Jules Egan has a fairly introspective nature, attentive to his special inner qualities which enable him to perceive the very essence of the people he meets, the situations he encounters, and the objects he sees. He has the ability to understand through his intuition. This faculty is based upon an openness to the other, and thus a certain duality: a budding extroversion, and the predominance of the object over the subject (yourself) in his consciousness. As a result, he has a strong sense of the group and would sacrifice his own ego rather than commit something that is a sin in his eyes, neglecting his social obligations or failing to fulfill his duties to the people he is close to. He can sometimes be perceived by others as unreliable or untrustworthy, due to a sort of opportunism or disloyalty.
However, these are superficial characteristics. The real reason for his behavior is psychological and resides in the fact that he is ready to do anything to maintain the harmony of the group (or simply satisfy the expectations of the other). However, he sometimes lacks self-assertion, and this makes him contradictory and unreliable when he faces certain superficial decisions.
Moreover, he has a chameleon-like ability to blend in with situations and prevailing moods. He is thus quite a success in social settings, and he thrives on friendships, partnerships, networks, and corporate liaisons. His mind is amazingly flexible, arranging harmonious and productive encounters between people and ideas. All of his emotional health is invested in a desire to participate, to mingle, to exchange. Although he is consciously aware of an ardent desire to be sociable, unconsciously he blames himself for failing to achieve his ideal goal, which always seems to elude him. This is why he sometimes has phases of discouragement, followed by renewed zeal in his work efforts or group participation. Because he is always seeking the perfect group, the ideal form of cooperation, he sometimes despair of ever attaining it. He has a natural tendency to find common ground for people, to reconcile differing opinions and viewpoints, and he is partial to any arrangement which promotes cooperation or fellowship.

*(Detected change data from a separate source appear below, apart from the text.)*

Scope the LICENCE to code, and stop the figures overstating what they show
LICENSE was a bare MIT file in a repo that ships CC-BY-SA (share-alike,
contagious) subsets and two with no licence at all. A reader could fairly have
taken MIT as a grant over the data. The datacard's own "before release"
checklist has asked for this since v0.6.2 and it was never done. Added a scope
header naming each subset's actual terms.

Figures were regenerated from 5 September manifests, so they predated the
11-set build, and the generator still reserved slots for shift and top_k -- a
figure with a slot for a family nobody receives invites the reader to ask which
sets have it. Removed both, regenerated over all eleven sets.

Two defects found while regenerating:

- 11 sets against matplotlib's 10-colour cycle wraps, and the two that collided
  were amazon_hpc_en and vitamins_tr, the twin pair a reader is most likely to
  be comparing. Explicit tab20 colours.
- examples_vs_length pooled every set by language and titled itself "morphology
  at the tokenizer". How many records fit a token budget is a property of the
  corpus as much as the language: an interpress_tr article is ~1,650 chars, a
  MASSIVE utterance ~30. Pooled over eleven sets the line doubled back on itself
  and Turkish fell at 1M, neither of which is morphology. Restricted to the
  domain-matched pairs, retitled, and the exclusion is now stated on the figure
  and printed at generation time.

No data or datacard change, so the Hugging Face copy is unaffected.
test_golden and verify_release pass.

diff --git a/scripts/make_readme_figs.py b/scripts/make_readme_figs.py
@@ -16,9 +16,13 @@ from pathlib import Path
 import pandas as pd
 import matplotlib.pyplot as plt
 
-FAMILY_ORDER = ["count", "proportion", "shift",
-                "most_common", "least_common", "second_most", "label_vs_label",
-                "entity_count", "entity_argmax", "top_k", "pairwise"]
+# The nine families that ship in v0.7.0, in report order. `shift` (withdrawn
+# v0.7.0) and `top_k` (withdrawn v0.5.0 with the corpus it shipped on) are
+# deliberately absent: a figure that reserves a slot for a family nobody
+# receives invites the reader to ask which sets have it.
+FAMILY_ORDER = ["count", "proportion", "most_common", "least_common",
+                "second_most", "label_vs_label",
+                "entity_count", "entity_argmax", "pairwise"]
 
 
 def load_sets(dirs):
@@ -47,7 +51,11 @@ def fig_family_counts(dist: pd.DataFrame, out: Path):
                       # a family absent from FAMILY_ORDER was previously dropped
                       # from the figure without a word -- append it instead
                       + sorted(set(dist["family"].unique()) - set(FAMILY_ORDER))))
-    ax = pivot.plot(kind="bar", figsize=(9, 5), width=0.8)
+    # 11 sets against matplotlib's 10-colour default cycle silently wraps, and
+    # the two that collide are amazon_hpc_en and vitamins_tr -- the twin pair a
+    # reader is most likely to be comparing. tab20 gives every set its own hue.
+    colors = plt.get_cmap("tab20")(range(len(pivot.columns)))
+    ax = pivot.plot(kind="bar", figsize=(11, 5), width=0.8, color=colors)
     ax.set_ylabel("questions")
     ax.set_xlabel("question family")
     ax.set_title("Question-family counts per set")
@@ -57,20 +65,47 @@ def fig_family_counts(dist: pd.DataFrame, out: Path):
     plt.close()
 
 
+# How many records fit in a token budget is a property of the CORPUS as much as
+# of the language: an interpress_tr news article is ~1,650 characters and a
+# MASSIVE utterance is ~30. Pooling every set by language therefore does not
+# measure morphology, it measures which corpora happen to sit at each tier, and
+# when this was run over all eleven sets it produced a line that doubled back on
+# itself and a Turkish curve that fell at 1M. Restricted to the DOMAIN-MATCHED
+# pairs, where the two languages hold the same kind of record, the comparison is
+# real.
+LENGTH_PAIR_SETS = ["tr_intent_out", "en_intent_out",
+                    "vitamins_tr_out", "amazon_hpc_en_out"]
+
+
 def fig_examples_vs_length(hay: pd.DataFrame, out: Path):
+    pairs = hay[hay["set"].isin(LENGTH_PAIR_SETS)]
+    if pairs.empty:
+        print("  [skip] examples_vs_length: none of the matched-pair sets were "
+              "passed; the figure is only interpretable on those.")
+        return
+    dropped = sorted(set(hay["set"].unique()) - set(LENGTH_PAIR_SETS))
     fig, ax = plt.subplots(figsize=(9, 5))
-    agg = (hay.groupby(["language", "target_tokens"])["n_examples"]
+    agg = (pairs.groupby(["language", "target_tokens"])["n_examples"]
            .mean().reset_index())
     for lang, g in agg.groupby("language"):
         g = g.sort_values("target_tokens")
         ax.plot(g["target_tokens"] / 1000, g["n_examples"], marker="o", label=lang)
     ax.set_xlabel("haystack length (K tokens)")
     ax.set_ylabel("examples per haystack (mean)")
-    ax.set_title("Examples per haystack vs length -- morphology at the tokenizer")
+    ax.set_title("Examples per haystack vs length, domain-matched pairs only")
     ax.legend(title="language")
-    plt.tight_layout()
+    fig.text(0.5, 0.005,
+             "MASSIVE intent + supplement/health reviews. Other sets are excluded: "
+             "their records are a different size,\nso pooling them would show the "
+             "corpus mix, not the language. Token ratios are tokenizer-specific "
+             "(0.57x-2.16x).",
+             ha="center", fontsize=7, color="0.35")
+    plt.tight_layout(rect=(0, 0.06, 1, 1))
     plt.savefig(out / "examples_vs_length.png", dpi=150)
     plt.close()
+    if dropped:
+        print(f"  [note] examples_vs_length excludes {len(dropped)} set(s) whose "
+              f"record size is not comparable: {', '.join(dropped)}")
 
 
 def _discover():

Because he is not aggressive by nature, he knows how to make peace; he is a skillful diplomat and go-between. As a corollary to his opening to society, he is closely related to his environment. The society in which he moves contributes in large part to the formation of his character and attitude

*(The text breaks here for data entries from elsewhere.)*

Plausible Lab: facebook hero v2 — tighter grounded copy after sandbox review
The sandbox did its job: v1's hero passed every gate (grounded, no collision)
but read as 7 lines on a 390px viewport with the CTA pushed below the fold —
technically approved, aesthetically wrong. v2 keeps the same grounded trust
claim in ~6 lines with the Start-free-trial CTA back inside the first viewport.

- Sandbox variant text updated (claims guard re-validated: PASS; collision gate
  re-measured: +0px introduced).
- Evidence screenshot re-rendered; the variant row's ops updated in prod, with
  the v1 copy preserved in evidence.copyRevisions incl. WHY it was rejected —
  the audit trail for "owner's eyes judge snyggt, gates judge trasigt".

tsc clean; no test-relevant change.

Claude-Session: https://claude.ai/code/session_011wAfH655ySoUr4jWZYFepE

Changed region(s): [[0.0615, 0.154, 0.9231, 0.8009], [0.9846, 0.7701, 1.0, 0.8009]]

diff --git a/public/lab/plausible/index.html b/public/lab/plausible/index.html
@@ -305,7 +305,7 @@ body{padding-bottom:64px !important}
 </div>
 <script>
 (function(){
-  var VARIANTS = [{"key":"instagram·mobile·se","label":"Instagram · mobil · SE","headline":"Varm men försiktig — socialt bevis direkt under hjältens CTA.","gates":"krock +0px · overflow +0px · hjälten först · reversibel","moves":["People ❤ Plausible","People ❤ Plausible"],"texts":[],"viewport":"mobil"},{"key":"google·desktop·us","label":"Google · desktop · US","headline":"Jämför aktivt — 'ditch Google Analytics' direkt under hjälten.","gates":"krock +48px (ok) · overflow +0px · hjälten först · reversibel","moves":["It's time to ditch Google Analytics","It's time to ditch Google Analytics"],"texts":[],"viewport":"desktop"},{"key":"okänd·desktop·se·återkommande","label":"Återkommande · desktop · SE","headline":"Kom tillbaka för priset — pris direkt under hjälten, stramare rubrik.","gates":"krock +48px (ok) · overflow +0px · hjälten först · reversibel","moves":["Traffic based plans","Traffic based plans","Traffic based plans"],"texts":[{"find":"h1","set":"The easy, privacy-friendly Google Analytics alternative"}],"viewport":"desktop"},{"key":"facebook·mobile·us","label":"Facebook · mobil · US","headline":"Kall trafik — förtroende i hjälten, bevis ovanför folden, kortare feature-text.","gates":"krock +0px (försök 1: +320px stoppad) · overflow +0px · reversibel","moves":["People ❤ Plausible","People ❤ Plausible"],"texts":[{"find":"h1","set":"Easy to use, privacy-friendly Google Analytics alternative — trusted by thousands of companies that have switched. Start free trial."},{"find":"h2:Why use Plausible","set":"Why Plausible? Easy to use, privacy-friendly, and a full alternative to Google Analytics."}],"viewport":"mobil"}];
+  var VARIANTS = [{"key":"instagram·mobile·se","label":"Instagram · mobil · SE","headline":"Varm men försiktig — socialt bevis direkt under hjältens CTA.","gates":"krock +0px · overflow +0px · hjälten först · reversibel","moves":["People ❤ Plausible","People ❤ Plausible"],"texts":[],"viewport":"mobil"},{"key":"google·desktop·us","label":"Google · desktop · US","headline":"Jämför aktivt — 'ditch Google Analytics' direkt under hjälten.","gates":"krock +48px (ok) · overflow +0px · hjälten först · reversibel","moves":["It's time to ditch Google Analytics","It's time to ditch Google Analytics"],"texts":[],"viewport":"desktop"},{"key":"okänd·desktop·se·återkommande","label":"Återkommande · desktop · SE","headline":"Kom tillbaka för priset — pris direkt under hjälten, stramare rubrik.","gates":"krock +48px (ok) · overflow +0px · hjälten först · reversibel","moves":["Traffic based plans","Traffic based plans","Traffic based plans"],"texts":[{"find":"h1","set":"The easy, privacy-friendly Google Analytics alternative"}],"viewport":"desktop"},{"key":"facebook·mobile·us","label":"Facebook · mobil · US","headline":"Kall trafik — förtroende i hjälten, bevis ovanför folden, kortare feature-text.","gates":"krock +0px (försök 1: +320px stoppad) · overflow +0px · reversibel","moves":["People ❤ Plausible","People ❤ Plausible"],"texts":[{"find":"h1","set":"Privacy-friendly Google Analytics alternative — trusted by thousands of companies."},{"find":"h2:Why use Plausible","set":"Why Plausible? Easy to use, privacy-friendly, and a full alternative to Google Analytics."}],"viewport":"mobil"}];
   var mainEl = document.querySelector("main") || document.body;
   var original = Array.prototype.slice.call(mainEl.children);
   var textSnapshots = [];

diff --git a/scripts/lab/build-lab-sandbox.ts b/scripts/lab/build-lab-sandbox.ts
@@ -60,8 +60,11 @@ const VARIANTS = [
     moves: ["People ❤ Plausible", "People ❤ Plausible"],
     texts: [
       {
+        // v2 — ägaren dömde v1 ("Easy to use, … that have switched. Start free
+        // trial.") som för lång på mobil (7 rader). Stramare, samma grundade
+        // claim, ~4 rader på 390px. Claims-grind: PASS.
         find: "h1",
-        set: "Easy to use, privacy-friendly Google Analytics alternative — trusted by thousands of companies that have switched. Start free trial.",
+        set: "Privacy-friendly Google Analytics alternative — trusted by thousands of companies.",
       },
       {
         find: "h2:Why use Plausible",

Jules finds his work extremely rewarding. Daily life and routine activities are excellent sources of self-fulfillment for him.
Jules Egan tends to live in an imaginary world; the distant and abstract sometimes interests him more than what is right at hand and realistic.
Jules Egan has a good balance between his need for movement and his tendency to be sedentary. He is just as likely to adapt to situations which require outbursts of initiative as to those which demand patience and perseverance.
Jules Egan was born on the three and one-half days after the full moon rose. This “soli-lunar” configuration gives him an objective, rational, and lucid character. However, since the moon is opposite the sun at the time of the full moon, his objective tendencies are balanced by a more idealistic penchant. Because the forces pull him in two different ways – one toward dreams, the other toward reality – he may be aware of some inner contradictions which are causing practical and social difficulties for him. At times, he is too demanding of himself or others, comparing them to an ideal, whereas at others, he is too nonchalant and indulgent about life. He vacillates between two poles. One is elitist; the other is more earthy and perhaps vulgar at times. The result is a multifaceted self. Generally speaking, his monthly energy flow is strongest at the time of the full moon. He would be wise to schedule intensive work phases at that time, as well as ambitious and demanding projects.